While senators make $174,000, staff assistants and legislative correspondents — by far the most common positions in the Senate — have median pay of $30,000 and $35,000, respectively, significantly less than Senate janitors and a fairly low salary for college graduates in a city as expensive as Washington…
It means that young workers have proximity to enormous power while surviving on a meager budget — dual forces that come together to push congressional staffers through the “revolving door” to highly paid K Street lobbyists. In the revolving door, former congressional staff and members use their personal connections and insider knowledge to attempt to pull the levers of power on behalf of a paying client. A former congressional staffer is among the most valuable assets a company desiring legislative change can buy…
But it also means that staffers are often forced to rely on lobbyists while they still work for Congress, sometimes for the purest of reasons: While lobbyists with decades of experience in energy policy or other arcane areas are common, such depth of experience is nearly nonexistent on Capitol Hill. Though 10 years of experience in a home-state office, which handles constituent services and other less stressful concerns, is not rare, a person with a decade of experience is few and far between in Washington.
There’s even a good section about Newt Gingrich’s boneheaded axing of Congress’ official science advisory agency:
As policy questions more frequently hinge on the nuances of technical matters, members of Congress are operating without the researchers and topical experts on which they have relied to cast informed votes.
With the shuttering of the Office of Technology Assessment, a 200-member congressional support agency that closed in 1995 under House Speaker Newt Gingrich, members who are largely lawyers and rhetorical masters are asked to differentiate between competing proposals that only scientists might be able to evaluate effectively.
When it comes to the private sector, conservatives are deeply invested in the idea that you have to pay people enough to attract good employees, especially at the tippy-top.
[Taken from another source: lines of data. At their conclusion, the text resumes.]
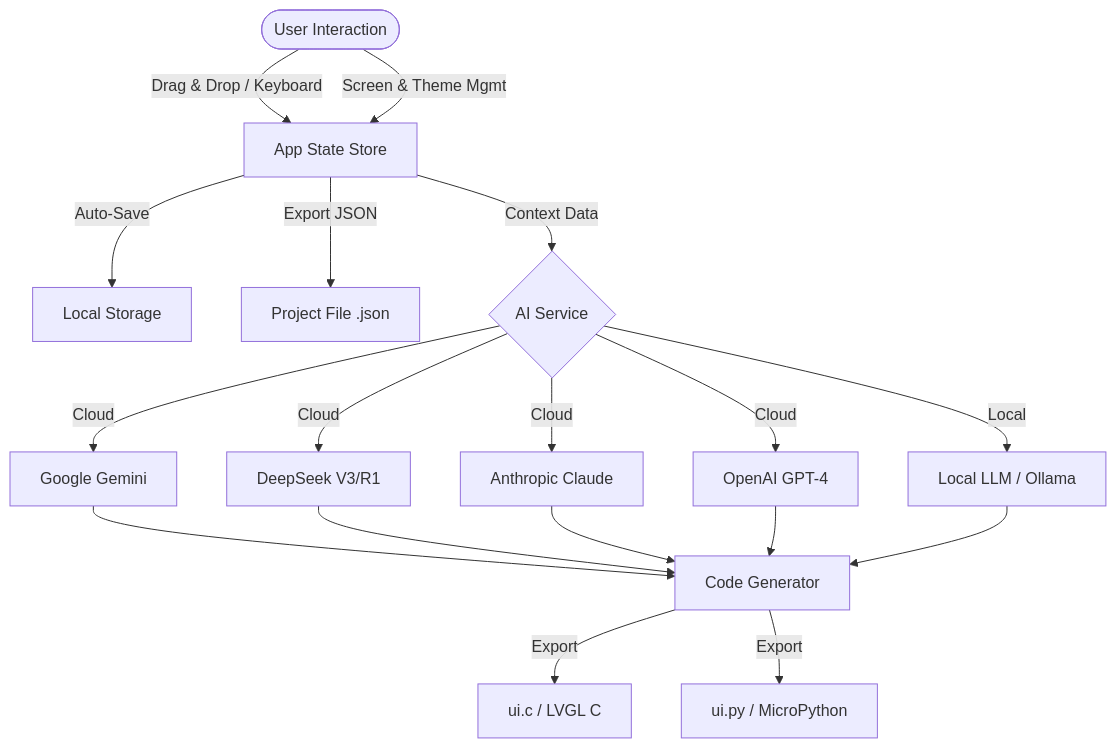
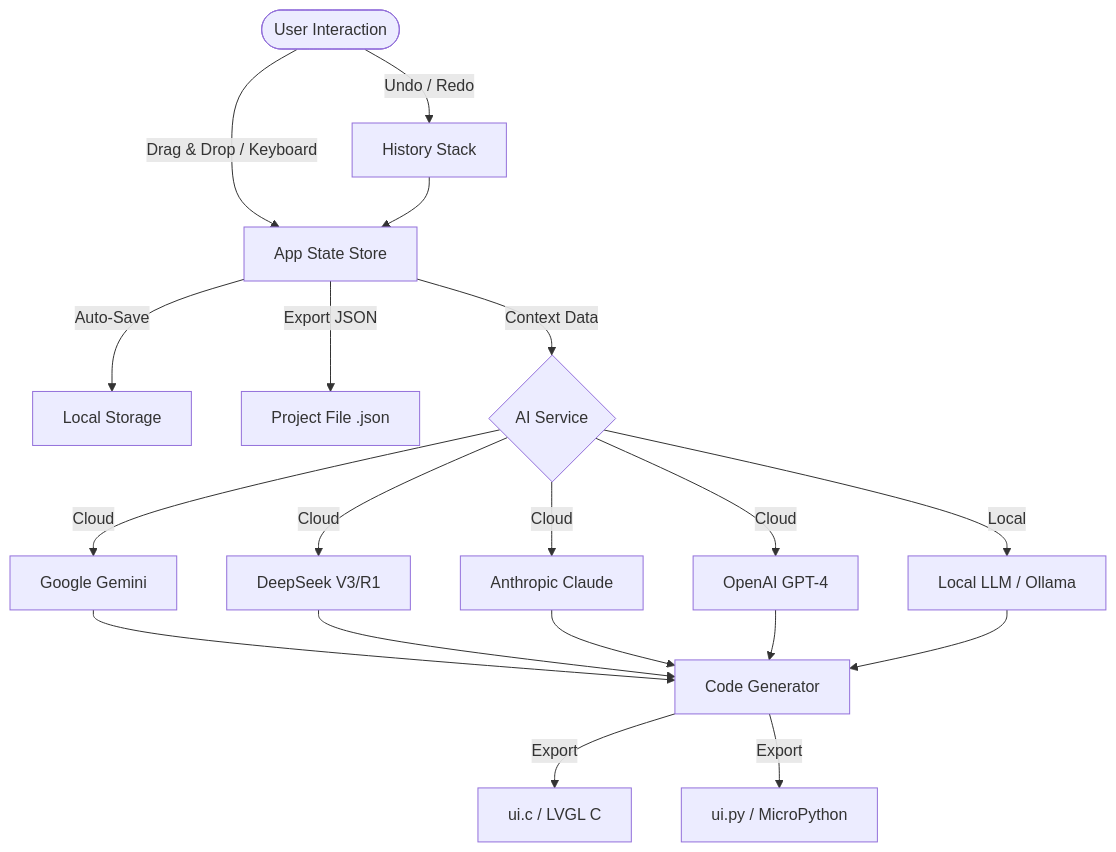
One commit to dazeb/LVGL-AI-Studio changed the diagram in README.md. Above: the diagram before and after it, drawn with Mermaid. The commit also changed other lines of this file and 9 other files, not shown here.

````diff
--- a/README.md
+++ b/README.md
@@ -62,20 +106,21 @@
 ```mermaid
 graph TD
     User([User Interaction]) -->|Drag & Drop / Keyboard| State[App State Store]
-    User -->|Screen & Theme Mgmt| State
+    User -->|Undo / Redo| History[History Stack]
+    History --> State
     State -->|Auto-Save| LocalStorage[Local Storage]
     State -->|Export JSON| File[Project File .json]
     State -->|Context Data| AIService{AI Service}
     AIService -->|Cloud| Gemini[Google Gemini]
     AIService -->|Cloud| DeepSeek[DeepSeek V3/R1]
     AIService -->|Cloud| Claude[Anthropic Claude]
     AIService -->|Cloud| OpenAI[OpenAI GPT-4]
     AIService -->|Local| Ollama[Local LLM / Ollama]
     Gemini --> Generator[Code Generator]
     DeepSeek --> Generator
     Claude --> Generator
     OpenAI --> Generator
     Ollama --> Generator
     Generator -->|Export| CFile[ui.c / LVGL C]
     Generator -->|Export| PyFile[ui.py / MicroPython]
 ```
````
If liberals complain about Jamie Dimon’s umpteen gazillion-dollar salary, some neckless lickspittle on CNBC will rush to point out that if they paid him even a quarter less, then by gum he will up and go Galt on us, quitting to run the other world’s largest bank, and the economy won’t have Dimon’s vitally necessary banking expertise.
I used to think that perhaps we could agree that, aside from debates about which things government should be doing, at least when we agree that it should be doing something (like, say, preventing disease outbreaks), it should do it as well as possible. But when it comes to the federal government, paying the people actually running the guts of the legislative machinery doesn’t seem to count next to the knee-jerk Republican hatred of government generally, and increasingly, any knowledge or expertise whatsoever.